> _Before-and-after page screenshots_

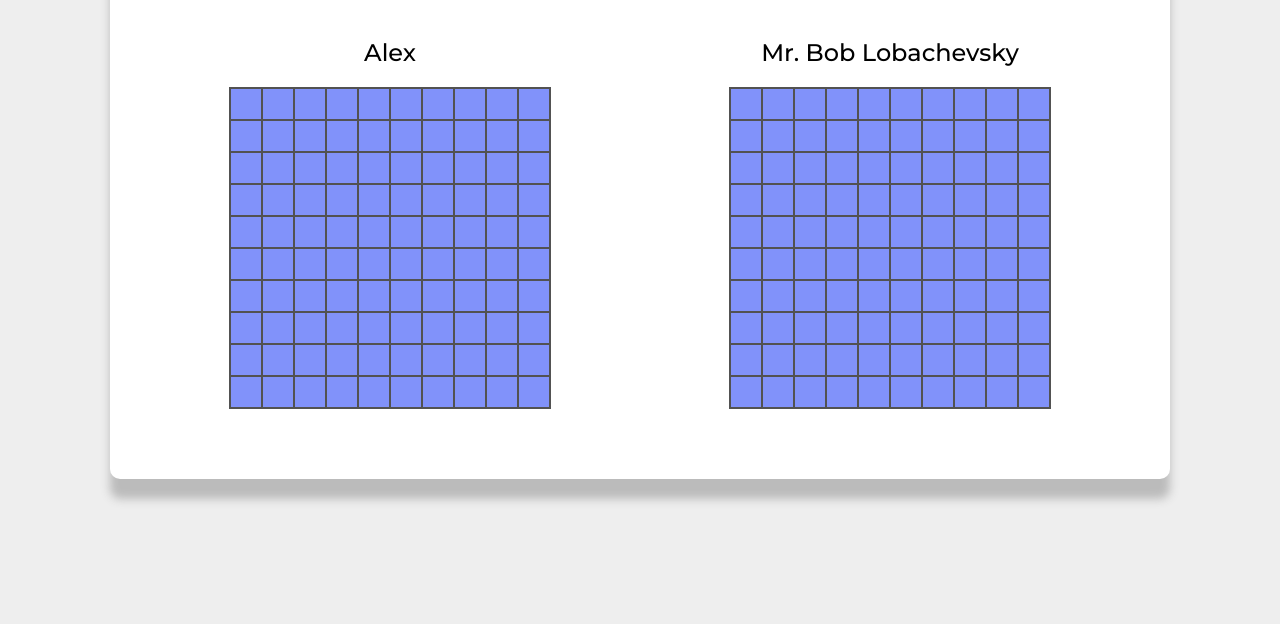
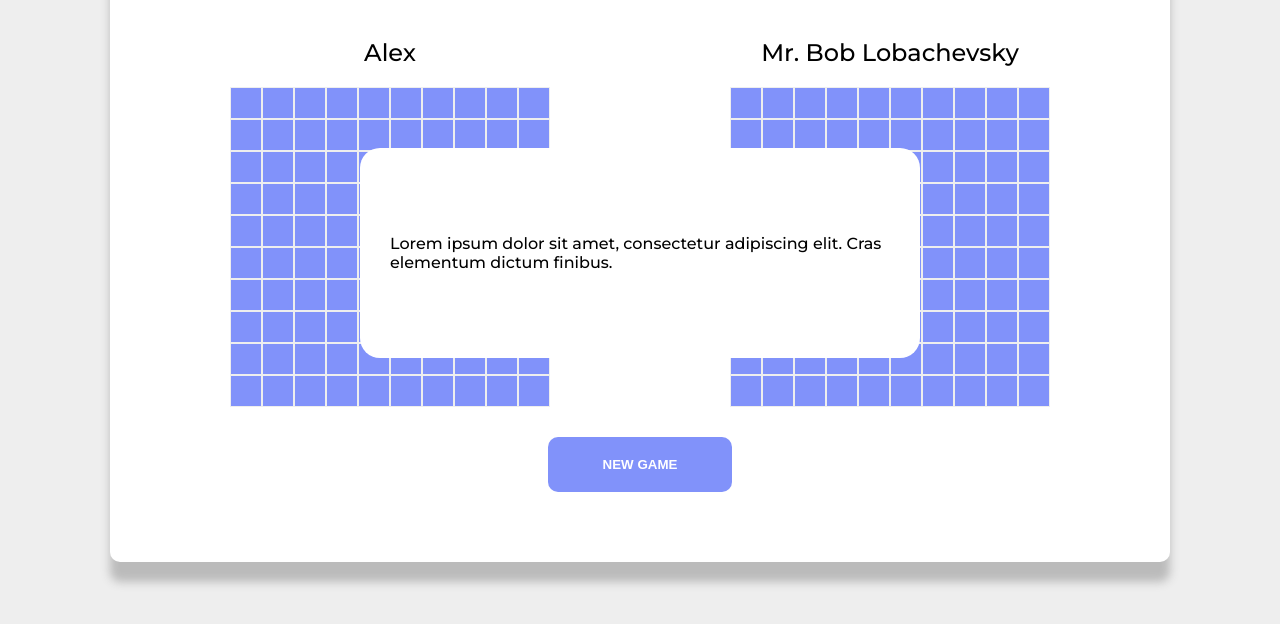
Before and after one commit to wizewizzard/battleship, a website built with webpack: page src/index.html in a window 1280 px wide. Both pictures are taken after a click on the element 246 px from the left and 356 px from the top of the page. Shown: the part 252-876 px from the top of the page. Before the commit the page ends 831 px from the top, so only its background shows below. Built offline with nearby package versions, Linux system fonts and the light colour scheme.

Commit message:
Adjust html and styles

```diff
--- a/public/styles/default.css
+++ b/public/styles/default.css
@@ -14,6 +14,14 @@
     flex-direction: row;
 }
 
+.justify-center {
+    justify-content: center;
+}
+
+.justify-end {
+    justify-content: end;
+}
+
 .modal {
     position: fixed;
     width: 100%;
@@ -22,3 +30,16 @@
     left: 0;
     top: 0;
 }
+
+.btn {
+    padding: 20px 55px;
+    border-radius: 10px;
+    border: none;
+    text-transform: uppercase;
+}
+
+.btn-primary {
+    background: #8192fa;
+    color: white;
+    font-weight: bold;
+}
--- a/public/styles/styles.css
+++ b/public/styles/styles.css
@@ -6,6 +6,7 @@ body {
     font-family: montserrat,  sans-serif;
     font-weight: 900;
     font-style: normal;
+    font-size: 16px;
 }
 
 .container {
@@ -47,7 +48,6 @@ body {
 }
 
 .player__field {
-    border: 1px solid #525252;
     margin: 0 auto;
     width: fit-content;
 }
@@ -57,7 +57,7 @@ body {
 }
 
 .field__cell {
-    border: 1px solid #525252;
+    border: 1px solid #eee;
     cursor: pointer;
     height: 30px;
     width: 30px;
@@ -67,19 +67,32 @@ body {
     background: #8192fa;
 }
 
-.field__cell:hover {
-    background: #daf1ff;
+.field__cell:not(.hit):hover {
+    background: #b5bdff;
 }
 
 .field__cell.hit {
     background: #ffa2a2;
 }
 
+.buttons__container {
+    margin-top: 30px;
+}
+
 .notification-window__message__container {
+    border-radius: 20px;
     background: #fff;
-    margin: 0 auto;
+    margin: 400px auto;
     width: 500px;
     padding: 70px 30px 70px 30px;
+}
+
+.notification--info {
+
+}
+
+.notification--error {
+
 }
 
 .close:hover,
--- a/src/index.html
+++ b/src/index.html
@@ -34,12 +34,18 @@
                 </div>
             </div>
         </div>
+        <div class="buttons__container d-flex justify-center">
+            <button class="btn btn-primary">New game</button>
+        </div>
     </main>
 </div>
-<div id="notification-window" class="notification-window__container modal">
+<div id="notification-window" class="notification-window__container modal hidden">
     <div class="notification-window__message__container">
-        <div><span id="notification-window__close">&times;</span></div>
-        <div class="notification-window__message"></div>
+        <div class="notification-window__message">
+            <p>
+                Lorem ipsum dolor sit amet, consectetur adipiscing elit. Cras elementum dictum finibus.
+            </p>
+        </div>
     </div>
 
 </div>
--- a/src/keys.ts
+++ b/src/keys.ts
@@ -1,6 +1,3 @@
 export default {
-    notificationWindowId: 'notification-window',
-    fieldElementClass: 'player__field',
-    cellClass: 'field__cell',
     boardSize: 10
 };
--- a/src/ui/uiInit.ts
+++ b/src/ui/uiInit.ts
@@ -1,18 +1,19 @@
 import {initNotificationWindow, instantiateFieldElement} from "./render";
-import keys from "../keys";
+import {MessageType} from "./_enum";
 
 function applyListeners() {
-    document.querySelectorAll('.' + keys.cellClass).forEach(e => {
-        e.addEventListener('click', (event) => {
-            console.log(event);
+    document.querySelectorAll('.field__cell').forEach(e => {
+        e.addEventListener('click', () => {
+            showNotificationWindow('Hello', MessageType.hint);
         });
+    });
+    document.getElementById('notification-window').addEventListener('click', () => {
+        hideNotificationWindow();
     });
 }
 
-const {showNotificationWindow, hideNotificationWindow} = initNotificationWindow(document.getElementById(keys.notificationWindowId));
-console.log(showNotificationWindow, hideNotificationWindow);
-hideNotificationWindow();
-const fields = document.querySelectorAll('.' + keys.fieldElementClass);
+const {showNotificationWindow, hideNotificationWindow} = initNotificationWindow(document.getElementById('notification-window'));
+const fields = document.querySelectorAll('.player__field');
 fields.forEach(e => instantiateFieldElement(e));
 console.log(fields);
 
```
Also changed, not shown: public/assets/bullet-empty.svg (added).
==
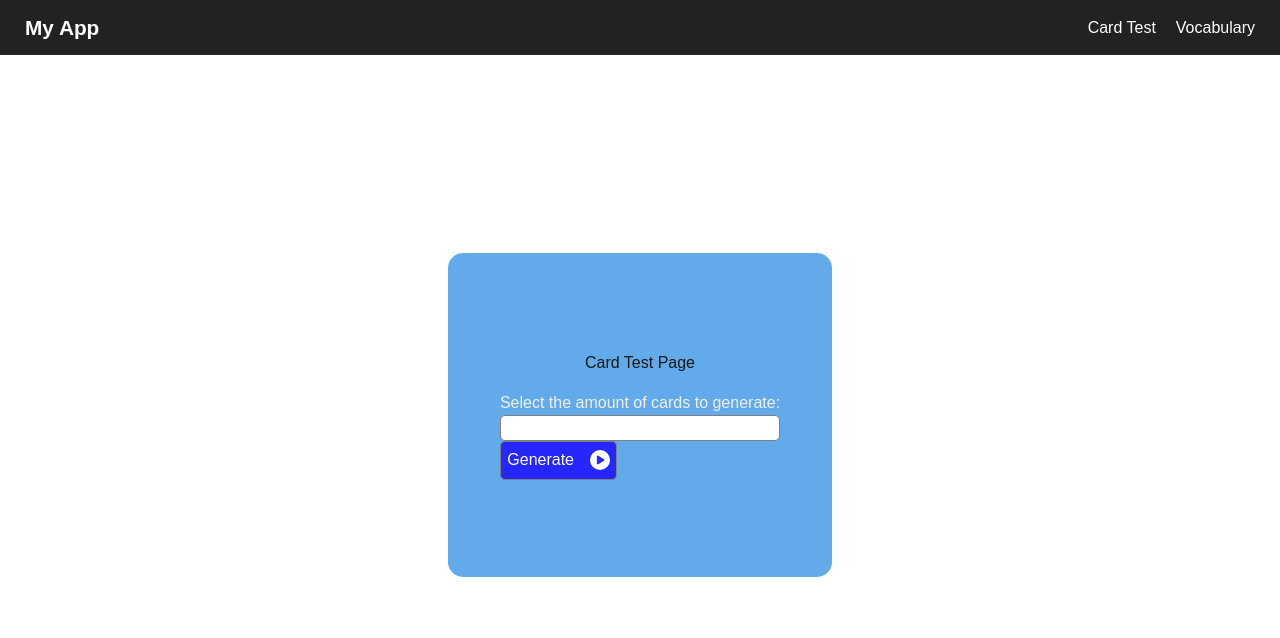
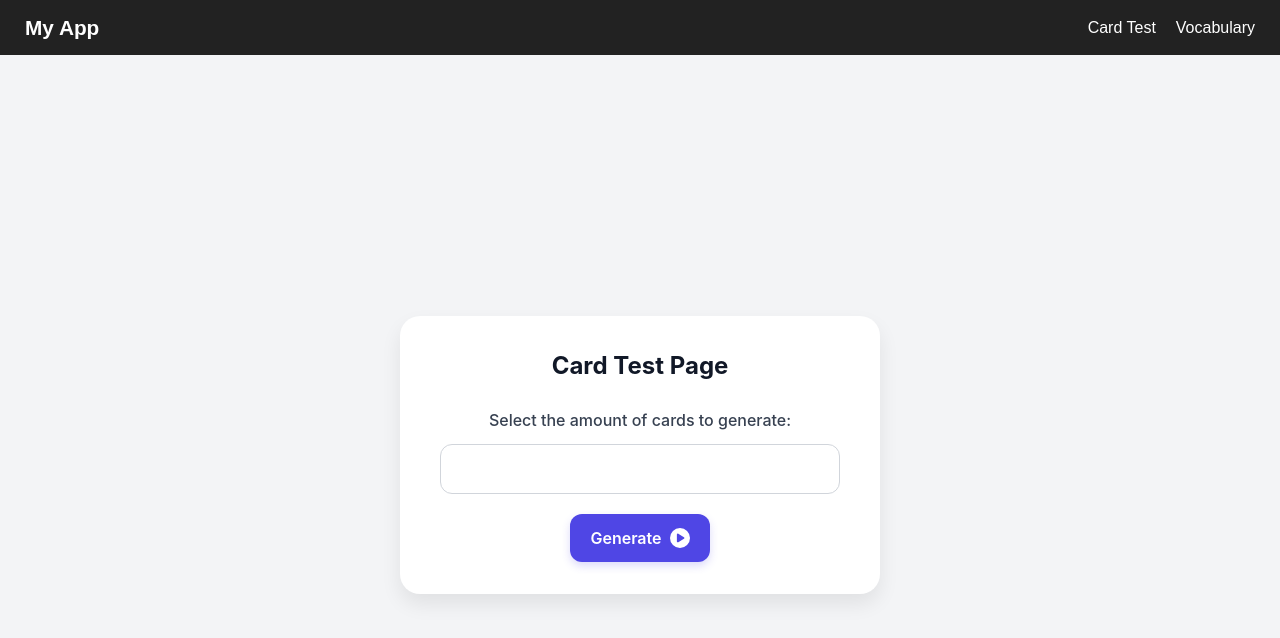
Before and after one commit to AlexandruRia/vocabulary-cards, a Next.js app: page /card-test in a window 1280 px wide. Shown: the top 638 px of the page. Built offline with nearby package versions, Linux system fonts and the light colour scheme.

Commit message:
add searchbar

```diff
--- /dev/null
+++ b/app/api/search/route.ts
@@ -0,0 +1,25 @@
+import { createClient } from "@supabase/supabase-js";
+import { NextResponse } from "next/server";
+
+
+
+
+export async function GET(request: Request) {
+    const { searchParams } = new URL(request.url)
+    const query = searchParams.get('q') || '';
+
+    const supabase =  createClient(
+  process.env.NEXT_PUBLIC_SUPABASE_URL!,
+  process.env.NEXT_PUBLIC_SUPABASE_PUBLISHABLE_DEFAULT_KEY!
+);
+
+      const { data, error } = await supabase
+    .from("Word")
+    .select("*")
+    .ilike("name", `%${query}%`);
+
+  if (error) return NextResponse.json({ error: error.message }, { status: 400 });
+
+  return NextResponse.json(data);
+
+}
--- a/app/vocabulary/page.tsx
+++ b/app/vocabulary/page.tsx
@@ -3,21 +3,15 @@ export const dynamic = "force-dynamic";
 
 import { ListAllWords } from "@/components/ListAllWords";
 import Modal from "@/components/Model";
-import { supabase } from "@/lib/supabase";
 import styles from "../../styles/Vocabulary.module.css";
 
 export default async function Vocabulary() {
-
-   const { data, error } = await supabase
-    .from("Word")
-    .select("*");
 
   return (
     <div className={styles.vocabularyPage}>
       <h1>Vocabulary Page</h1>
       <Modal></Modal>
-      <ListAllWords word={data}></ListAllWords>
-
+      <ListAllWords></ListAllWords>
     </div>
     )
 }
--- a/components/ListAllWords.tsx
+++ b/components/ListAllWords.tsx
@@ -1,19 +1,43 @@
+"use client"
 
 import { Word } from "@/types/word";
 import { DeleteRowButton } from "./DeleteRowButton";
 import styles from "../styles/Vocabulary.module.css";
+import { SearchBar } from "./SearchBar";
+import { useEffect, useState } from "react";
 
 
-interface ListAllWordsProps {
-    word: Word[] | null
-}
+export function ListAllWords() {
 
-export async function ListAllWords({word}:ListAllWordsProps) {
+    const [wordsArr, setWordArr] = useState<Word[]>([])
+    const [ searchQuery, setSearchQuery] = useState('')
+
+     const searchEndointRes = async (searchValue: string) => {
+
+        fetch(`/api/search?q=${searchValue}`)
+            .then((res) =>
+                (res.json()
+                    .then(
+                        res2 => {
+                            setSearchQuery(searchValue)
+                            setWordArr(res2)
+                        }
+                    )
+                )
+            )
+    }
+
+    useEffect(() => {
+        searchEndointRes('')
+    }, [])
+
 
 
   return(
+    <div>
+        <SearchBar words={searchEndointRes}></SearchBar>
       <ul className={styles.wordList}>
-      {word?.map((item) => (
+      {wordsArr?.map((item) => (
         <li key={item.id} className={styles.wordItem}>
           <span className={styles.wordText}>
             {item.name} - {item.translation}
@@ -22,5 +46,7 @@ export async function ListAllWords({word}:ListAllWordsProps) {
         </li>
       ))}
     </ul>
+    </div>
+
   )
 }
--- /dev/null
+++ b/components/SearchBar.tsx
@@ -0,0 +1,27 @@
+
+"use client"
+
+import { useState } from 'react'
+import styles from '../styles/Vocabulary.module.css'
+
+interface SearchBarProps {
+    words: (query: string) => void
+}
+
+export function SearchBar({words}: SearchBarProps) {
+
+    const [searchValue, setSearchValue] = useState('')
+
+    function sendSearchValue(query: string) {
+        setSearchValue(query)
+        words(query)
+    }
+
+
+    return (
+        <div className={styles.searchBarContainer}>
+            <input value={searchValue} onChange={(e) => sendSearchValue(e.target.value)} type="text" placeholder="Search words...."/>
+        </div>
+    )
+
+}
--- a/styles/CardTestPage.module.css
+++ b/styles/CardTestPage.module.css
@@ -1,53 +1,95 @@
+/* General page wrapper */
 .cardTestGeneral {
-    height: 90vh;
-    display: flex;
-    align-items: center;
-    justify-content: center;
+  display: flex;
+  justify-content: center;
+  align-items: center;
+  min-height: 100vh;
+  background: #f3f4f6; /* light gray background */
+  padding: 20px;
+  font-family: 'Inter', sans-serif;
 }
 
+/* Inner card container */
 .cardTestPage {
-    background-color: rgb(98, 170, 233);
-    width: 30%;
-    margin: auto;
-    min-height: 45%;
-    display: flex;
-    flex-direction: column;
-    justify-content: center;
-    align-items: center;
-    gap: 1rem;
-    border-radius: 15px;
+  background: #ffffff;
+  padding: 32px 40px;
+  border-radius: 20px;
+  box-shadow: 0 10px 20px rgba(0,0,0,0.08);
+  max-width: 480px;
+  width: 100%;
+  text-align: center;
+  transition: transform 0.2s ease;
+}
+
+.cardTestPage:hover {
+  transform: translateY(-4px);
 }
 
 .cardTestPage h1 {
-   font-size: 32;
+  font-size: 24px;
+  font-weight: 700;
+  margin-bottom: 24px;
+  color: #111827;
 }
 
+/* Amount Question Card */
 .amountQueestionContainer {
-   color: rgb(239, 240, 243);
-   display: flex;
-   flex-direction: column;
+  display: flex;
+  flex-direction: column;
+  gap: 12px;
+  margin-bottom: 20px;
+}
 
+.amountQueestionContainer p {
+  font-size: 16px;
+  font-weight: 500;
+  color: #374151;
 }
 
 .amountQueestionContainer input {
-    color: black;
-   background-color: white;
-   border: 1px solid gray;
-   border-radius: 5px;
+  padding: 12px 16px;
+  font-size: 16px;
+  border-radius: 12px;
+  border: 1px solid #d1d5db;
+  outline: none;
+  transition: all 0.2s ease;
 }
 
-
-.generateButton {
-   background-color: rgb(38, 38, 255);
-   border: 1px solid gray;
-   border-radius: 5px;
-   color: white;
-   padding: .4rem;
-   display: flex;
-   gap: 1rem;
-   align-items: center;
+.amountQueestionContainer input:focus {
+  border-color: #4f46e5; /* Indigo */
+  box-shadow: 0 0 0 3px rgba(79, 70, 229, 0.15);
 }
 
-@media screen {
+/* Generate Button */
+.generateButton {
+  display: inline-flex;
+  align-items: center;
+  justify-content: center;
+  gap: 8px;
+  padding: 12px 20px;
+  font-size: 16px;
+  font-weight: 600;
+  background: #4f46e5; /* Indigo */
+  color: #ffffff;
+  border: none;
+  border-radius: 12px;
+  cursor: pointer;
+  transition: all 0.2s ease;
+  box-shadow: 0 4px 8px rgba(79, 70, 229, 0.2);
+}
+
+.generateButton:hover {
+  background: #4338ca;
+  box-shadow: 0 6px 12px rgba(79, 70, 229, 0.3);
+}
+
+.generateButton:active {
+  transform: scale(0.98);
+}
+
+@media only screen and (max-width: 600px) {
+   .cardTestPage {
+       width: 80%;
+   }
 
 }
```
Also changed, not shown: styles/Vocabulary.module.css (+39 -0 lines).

> _What you are asked to do_
Check every line of the records above for the string "getElementById". Copy those that hold it.

> _Output_
+    document.getElementById('notification-window').addEventListener('click', () => {
-const {showNotificationWindow, hideNotificationWindow} = initNotificationWindow(document.getElementById(keys.notificationWindowId));
+const {showNotificationWindow, hideNotificationWindow} = initNotificationWindow(document.getElementById('notification-window'));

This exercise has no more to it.